[Opening Data to process section]

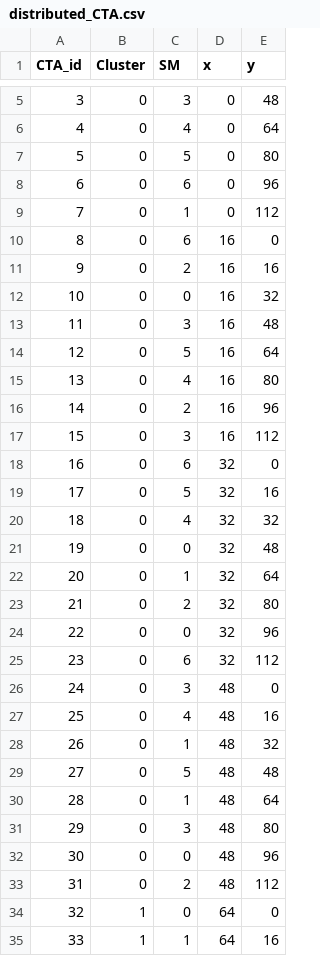
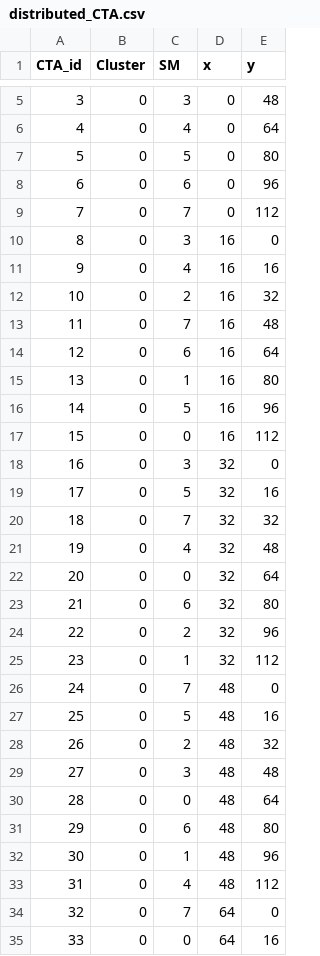
Before and after one commit to TheColombianTeam/GPUScheduling, a CSV file: Schedulers/scheduled/distributed_CTA.csv, drawn as a sheet; only a part is shown, gaps mark what is left out; the diff covers the shown part only.

Commit message:
Fixed bug of 2lrr scheduler/ studied dynamic behaviour schedulers

```diff
--- a/Schedulers/scheduled/distributed_CTA.csv
+++ b/Schedulers/scheduled/distributed_CTA.csv
@@ -8,28 +8,28 @@ CTA_id,Cluster,SM,x,y
 6,0,6,0,96
-7,0,1,0,112
-8,0,6,16,0
-9,0,2,16,16
-10,0,0,16,32
-11,0,3,16,48
-12,0,5,16,64
-13,0,4,16,80
-14,0,2,16,96
-15,0,3,16,112
-16,0,6,32,0
+7,0,7,0,112
+8,0,3,16,0
+9,0,4,16,16
+10,0,2,16,32
+11,0,7,16,48
+12,0,6,16,64
+13,0,1,16,80
+14,0,5,16,96
+15,0,0,16,112
+16,0,3,32,0
 17,0,5,32,16
-18,0,4,32,32
-19,0,0,32,48
-20,0,1,32,64
-21,0,2,32,80
-22,0,0,32,96
-23,0,6,32,112
-24,0,3,48,0
-25,0,4,48,16
-26,0,1,48,32
-27,0,5,48,48
-28,0,1,48,64
-29,0,3,48,80
-30,0,0,48,96
-31,0,2,48,112
-32,1,0,64,0
-33,1,1,64,16
+18,0,7,32,32
+19,0,4,32,48
+20,0,0,32,64
+21,0,6,32,80
+22,0,2,32,96
+23,0,1,32,112
+24,0,7,48,0
+25,0,5,48,16
+26,0,2,48,32
+27,0,3,48,48
+28,0,0,48,64
+29,0,6,48,80
+30,0,1,48,96
+31,0,4,48,112
+32,0,7,64,0
+33,0,0,64,16
```
Also changed, not shown: 58 edited cells elsewhere in this file, Schedulers/scheduled/distributed_block.csv, Schedulers/scheduled/global_round_robin.csv, 37 other files.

[Closing Data to process section]

- **What this task involves**
Count up every line above that has the word "file" in it; answer with the number alone.

- **Answer for the task**
2